You can also use dill weed as a garnish in many salads, dressings, cold soups, and seafood. Or with spreads like cream cheese, sour cream, and more.
To boost the flavor of your dishes you can use dill seeds or dill weed depending on your recipe. And the flavor you want to reach. Whatever you pick, you will get a unique flavor you will like to repeat many times in your dishes.
Dill seeds, on the other hand, pair well with veggie and meat dishes, soups, bread, pickles, salad dressings, and more, as whole seeds or crushed.
Although dill weed comes from the same plant as dill seeds if you use it as a substitute for dill seeds you will not get the same flavor as when you are using dill seeds.
Dill is a plant that belongs to the Apiaceae family. The family also includes parsley, carrot, celery, fennel, coriander, cumin, caraway, and many other aromatic flowering plants. It is mostly grown in Europe and Asia and used as an herb or spice in various dishes.
Several studies have revealed that dill can help in the management of diabetes.
In terms of taste, dill weed can be used fresh or when dry. When fresh, it can be mixed with cheese or soup. The weed/leaves taste like a mix of lemon, parsley, and a sprinkling of anise. In contrast, dill seeds taste different. They taste like caraway. So dill weed and dill seed taste different despite coming from the same plant.
What’s the difference between dill seed and dill weed?
There are many differences between dill seeds and dill weeds despite both coming from the same plant. The dill seeds are the seeds and the dill weed are the leaves. Below are their differences in terms of taste, usage, and storage.
It is because of the different cooking times that dishes prepared with dill weed typically take less time than dishes prepared with dill seeds.
In this article, you will learn everything you need to know about dill seed vs dill weed including what they are and the key differences between the two.
Dill seed is not a good substitute for fresh dill weed because of the difference in flavor strength but it does depend on the recipe. The seed has a camphorous, slightly bitter flavor, and the weed has a delicate flavor. The differences are like night and day.
Do you know how much dill seed is equivalent to one head of fresh dill?? I am going to make pickles, and fresh dill is not available. Thanks in advance for your help. – Judith Cartwright (8/22/01)

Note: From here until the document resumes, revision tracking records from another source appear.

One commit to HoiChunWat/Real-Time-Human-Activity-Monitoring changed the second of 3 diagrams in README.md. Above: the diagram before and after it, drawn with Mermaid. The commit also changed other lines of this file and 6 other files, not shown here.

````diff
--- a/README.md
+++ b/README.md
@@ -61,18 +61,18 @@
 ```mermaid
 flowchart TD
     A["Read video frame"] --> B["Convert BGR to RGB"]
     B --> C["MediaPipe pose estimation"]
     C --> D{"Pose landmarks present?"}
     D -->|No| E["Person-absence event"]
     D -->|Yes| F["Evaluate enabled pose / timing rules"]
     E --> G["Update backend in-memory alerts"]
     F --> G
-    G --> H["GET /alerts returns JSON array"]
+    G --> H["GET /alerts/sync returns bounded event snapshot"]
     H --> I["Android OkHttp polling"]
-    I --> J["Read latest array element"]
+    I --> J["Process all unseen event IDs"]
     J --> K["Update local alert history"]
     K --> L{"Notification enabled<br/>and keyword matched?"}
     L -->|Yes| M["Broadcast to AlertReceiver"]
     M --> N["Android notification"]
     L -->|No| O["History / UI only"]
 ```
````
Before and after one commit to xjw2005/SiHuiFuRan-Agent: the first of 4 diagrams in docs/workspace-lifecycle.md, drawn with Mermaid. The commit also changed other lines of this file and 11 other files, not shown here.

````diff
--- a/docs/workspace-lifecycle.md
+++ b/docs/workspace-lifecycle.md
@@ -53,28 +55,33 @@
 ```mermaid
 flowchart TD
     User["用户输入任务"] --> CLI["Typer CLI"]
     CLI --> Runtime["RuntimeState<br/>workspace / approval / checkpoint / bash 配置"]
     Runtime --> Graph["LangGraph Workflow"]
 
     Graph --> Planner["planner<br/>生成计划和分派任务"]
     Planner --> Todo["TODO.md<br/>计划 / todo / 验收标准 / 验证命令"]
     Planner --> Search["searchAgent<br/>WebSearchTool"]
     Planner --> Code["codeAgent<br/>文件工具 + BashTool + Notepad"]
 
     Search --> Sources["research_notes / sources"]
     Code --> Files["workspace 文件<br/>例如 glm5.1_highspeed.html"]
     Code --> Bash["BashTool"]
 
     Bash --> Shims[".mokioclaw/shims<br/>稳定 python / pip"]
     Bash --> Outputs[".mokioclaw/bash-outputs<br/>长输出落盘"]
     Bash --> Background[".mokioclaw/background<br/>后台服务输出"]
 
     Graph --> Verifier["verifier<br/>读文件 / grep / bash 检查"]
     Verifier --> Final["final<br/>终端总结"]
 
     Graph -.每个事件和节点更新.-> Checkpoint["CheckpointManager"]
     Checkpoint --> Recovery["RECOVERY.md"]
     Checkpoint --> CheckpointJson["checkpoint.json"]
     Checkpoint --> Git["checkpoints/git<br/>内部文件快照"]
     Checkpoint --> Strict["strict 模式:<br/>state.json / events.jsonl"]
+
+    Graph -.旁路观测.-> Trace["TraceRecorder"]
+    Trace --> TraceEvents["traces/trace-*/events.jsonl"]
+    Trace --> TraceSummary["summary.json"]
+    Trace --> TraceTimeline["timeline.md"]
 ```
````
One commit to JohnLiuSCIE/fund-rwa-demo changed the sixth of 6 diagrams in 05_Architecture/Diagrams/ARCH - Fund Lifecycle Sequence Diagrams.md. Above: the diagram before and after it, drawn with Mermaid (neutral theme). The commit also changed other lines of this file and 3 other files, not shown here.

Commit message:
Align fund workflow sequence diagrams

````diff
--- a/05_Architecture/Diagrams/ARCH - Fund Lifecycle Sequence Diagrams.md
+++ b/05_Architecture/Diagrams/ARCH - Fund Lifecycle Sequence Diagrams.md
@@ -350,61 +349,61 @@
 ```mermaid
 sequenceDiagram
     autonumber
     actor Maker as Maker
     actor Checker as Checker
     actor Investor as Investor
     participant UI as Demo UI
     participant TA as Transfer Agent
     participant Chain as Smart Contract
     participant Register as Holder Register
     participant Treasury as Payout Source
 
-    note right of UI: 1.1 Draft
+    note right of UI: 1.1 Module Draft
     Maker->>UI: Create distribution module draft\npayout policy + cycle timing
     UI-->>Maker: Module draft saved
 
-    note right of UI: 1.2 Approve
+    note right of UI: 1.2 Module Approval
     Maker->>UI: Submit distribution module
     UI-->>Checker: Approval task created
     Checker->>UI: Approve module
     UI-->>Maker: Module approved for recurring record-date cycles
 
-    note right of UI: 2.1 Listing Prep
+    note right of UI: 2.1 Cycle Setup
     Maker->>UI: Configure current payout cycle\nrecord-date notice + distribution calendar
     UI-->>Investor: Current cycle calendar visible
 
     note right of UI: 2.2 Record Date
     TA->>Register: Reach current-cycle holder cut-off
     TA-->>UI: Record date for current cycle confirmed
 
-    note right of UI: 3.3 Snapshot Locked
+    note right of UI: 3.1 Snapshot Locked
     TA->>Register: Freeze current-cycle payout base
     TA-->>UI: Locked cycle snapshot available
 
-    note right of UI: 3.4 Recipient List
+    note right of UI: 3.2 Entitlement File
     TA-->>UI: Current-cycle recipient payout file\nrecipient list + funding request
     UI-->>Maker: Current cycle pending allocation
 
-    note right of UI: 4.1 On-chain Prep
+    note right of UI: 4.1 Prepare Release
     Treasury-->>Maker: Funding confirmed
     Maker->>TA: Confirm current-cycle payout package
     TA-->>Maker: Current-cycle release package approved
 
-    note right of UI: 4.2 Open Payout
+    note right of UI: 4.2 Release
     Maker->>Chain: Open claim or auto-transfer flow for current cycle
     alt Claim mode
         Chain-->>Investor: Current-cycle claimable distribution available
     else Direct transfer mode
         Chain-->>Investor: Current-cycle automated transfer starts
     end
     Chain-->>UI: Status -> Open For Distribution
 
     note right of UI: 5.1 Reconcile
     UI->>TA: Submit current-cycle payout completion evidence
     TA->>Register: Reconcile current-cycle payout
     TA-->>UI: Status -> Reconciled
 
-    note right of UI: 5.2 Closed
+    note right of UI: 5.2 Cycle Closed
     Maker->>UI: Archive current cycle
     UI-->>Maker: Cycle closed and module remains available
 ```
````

If you must substitute, see below:
3 heads dill = 1 tablespoon dill seed
1/2 ounce dill seed = 1/2 cup fresh dill
3- to 5-inch sprig of fresh dill = 1/4 teaspoon of dried dill weed.